Tech Tip #56: Spark Plug 101

Dr. Diesel
Written by Dr. Diesel


Great tips for removing and installing your spark plugs.

While most of our customers now run diesel engines, a significant number still operate spark-ignited gas engines typically Ford Industrial, Continental, Hercules or Wisconsin. These engines are often found in lift trucks, as auxiliary engines in older sailboats, and even power generation plants running on digester gas produced in landfills. This Tech Tip, one of a number we publish, deals with the care and maintenance of the lowly spark plug. Old timers may chuckle as we go over familiar ground, but read on.

Removing Plugs

First, clean out the dirt around the base of the plug with compressed air to avoid it falling into the combustion chamber. Remove the old plug carefully from a cool head with a steady continuous pressure. Be careful not to use too much force which could result in stripping of threads and/or breaking the top of the plug. Once out, inspect the plug for the condition of the insulation and the color of the deposits. Wet, oil-soaked plugs are as bad as dark, soot-laden plugs. If the present plugs are going to be re-used, carefully clean the threads and apply some anti-seize.

Installing the Plugs

Use a wire type spark plug gap measuring tool. Check your owner’s manual for the recommended gap and then carefully thread in the new plugs by hand. Tighten with a torque wrench to the specs given below.

Torque Recommendations
Cylinder Head
Spark Plug Thread Size Cast Iron Aluminum
Squared shouldered, 8-12 8-12
Gasket Type
10 mm 10-18 10-18
12 mm 26-30 18-22
14 mm 32-38 28-34
18 mm
or a one quarter turn after finger tight
Tapered Seat 7-15 7-15
14 mm
18 mm 15-20 15-20

or one-sixteenth of a turn after finger tight.

Once clean, re-gapped plugs are back in, check your wires. Ignition wires will deteriorate after a couple of years of exposure to heat, oil, grease, and vibration.
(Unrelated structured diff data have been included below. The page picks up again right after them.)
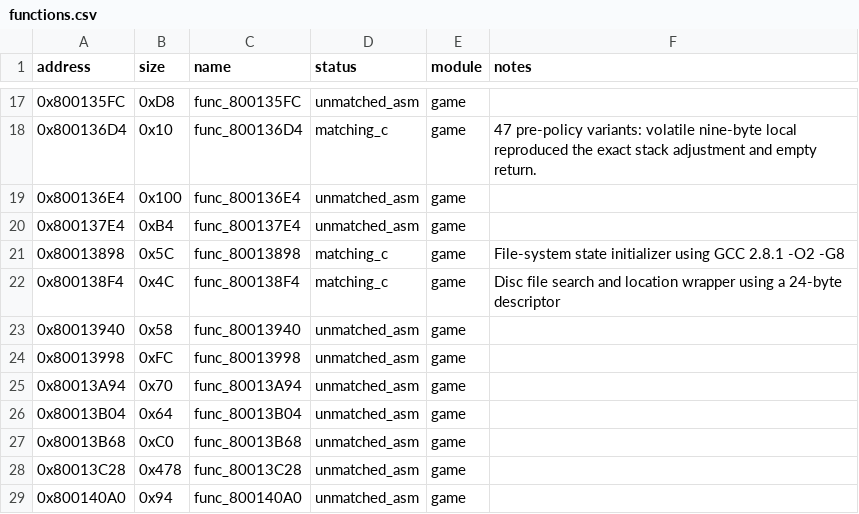
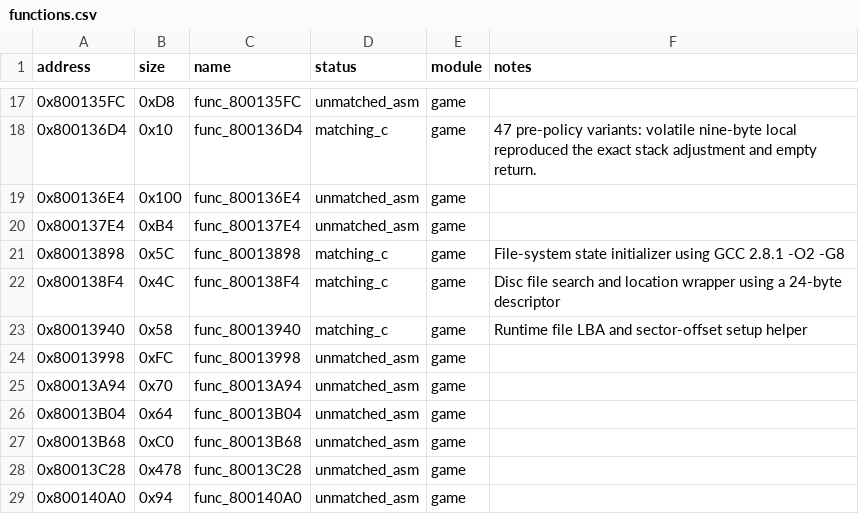
Before and after one commit to MaChInEgUn3/memories-decomp, a CSV file: config/slus_01411/functions.csv, drawn as a sheet; only a part is shown, gaps mark what is left out.

```diff
--- a/config/slus_01411/functions.csv
+++ b/config/slus_01411/functions.csv
@@ -22,3 +22,3 @@ address,size,name,status,module,notes
 0x800138F4,0x4C,func_800138F4,matching_c,game,Disc file search and location wrapper using a 24-byte descriptor
-0x80013940,0x58,func_80013940,unmatched_asm,game,
+0x80013940,0x58,func_80013940,matching_c,game,Runtime file LBA and sector-offset setup helper
 0x80013998,0xFC,func_80013998,unmatched_asm,game,
```
Also changed, not shown: config/slus_01411/attempts.csv, 2 other files.
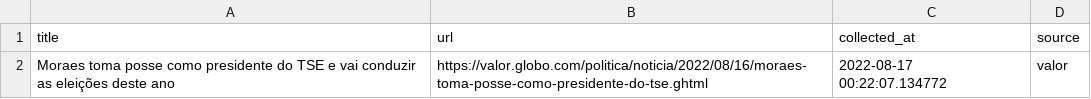
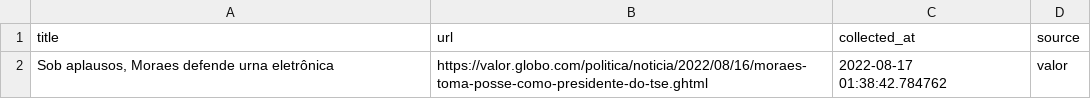
Before and after one commit to leodiegues/lidebot, a CSV file: data/latest_valor.csv, drawn as a sheet.

```diff
--- a/data/latest_valor.csv
+++ b/data/latest_valor.csv
@@ -1,2 +1,2 @@
 title,url,collected_at,source
-Moraes toma posse como presidente do TSE e vai conduzir as eleições deste ano,https://valor.globo.com/politica/noticia/2022/08/16/moraes-toma-posse-como-presidente-do-tse.ghtml,2022-08-17 00:22:07.134772,valor
+"Sob aplausos, Moraes defende urna eletrônica",https://valor.globo.com/politica/noticia/2022/08/16/moraes-toma-posse-como-presidente-do-tse.ghtml,2022-08-17 01:38:42.784762,valor
```
Also changed, not shown: data/latest_estadao.csv, data/latest_folha.csv, 4 other files.
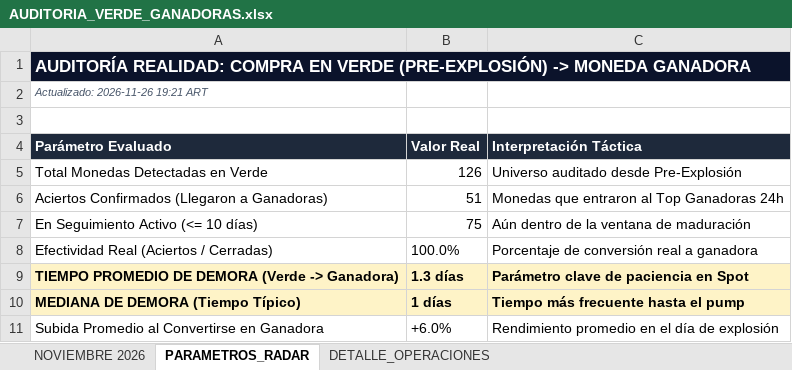
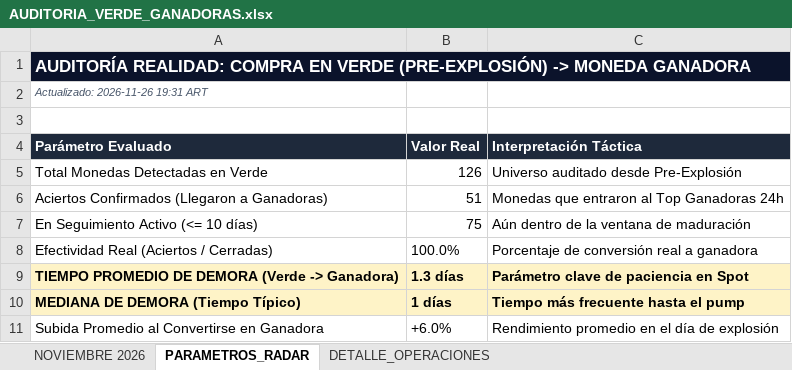
Before and after one commit to kjanoto-coder/panel-cripto, an Excel workbook: AUDITORIA_VERDE_GANADORAS.xlsx, sheet PARAMETROS_RADAR, drawn as a sheet; values as stored, in another font and other column widths than the file's, no borders; the diff names each change by its address in the sheet, - before the commit and + after, or states it on an @@ line.

```diff
--- a/AUDITORIA_VERDE_GANADORAS.xlsx (sheet PARAMETROS_RADAR)
+++ b/AUDITORIA_VERDE_GANADORAS.xlsx (sheet PARAMETROS_RADAR)
-A2 (Parámetro Evaluado): Actualizado: 2026-11-26 19:21 ART
+A2 (Parámetro Evaluado): Actualizado: 2026-11-26 19:31 ART
```
Also changed, not shown: sheet DETALLE_OPERACIONES, sheet NOVIEMBRE 2026, 1 other file.
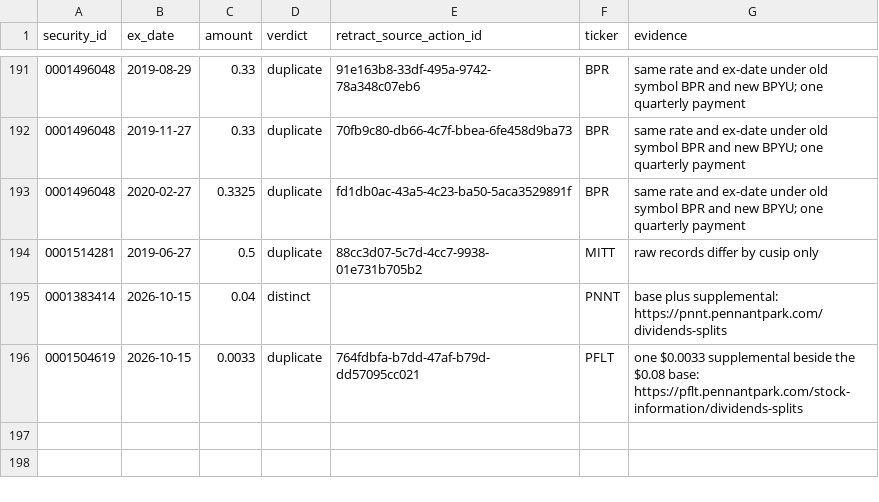
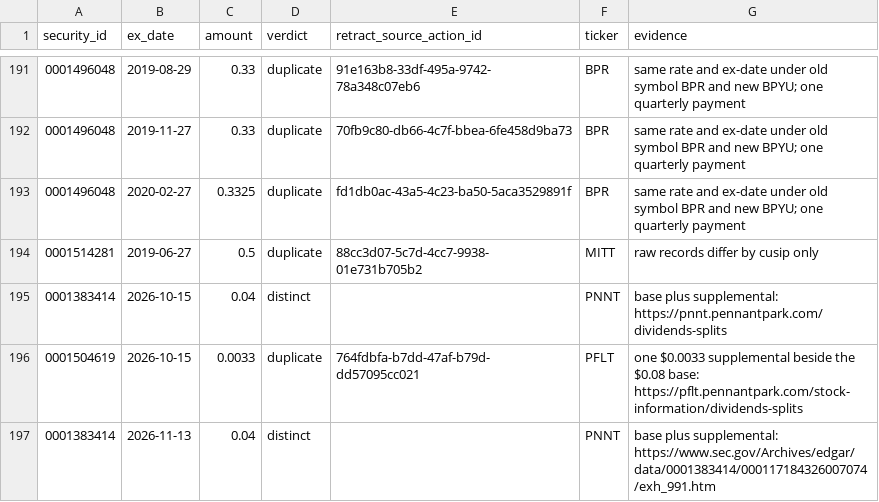
Before and after one commit to josejuarez96/tradepartner, a CSV file: src/tradepartner/store/dividend_reviews.csv, drawn as a sheet; only a part is shown, gaps mark what is left out.

Commit message:
fix(data): PNNT 2026-11-13 base plus supplemental is distinct (#3460) (#3461)
## What & why
Adds PNNT (`0001383414`) ex 2026-11-13 as `distinct` in
`store/dividend_reviews.csv`: the 8-K exhibit 99.1 shows $0.04 base plus
$0.04 supplemental, so the two stored Alpaca dividends are not a
duplicate.

Closes #3460

## Spec / plan
n/a (size S)

## Checklist
- [x] Scope matches the plan task or issue, nothing extra; no secrets,
data files or notebooks with outputs committed
- [x] The targeted tests named here pass locally and new behavior has
tests (CI runs the suite): tests/store/test_dividend_reviews.py
- [x] Ran it for real (command/output below), or `n/a, <why>` (pure
module, docs only): `PYTEST_ADDOPTS=--basetemp=<repo>/.pytest-tmp uv run
pytest tests/store/test_dividend_reviews.py -n 2 -q` -> 33 passed
- [x] The reviewers `scripts/ready_pr.py` requires for these paths
(`quant-auditor`, `safety-reviewer`) ran before pass 1, and each latest
verdict comment is `<agent>: PASS`, or `n/a, none required`:
quant-auditor still to run before readying; quant-auditor: PASS at
23d72311

## Family relatedness
n/a

## Notes for reviewer
Part 1 of #3460 only; the recurring monthly PNNT rule (part 2) moved to
#3462. The pin-count test in tests/store/test_dividend_reviews.py was
updated (distinct 12 -> 13, max ex_date 2026-11-13) because the reviewed
list intentionally gained a row.

Co-authored-by: Jose Juarez <262437220+josejuarez96@users.noreply.github.com>
Co-authored-by: Kilo <noreply@kilocode.ai>

```diff
--- a/src/tradepartner/store/dividend_reviews.csv
+++ b/src/tradepartner/store/dividend_reviews.csv
@@ -196 +196,2 @@ security_id,ex_date,amount,verdict,retract_source_action_id,ticker,evidence
 0001504619,2026-10-15,0.0033,duplicate,764fdbfa-b7dd-47af-b79d-dd57095cc021,PFLT,one $0.0033 supplemental beside the $0.08 base: https://pflt.pennantpark.com/stock-information/dividends-splits
+0001383414,2026-11-13,0.04,distinct,,PNNT,base plus supplemental: https://www.sec.gov/Archives/edgar/data/0001383414/000117184326007074/exh_991.htm
```
Also changed, not shown: 2 other files.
New premium wires are an inexpensive way to upgrade your system. We recommend ACCELL ignition wires. They’re a favorite of performance people and premium wires will go a long way to enhancing engine performance, and cost pennies more than wires from Walmart.

Another upgrade worth considering is to convert from a point-style distributor to a solid-state distributor. See Foley  Tech Tip #52  or Tech Tip 198 for a discussion of our solid-state conversions. Finally, many customers have reported success with ACCELL Super Coils and electronic spark enhancers.

We hope this tech tip has been helpful.  We publish this series of tech tips because we believe that tech support matters and we want to advance the knowledge base in our marine and industrial engine industry.


Dr. Diesel
Written by Dr. Diesel
Knowledge is power. Power to build ties to engine users. To build a relationship with our customers, we share with you our 105 years of knowledge in many ways. We have this special section called “Ask Dr. Diesel™” where you can pose questions about engines, transmissions, industrial hand clutches, exhaust scrubbers, etc.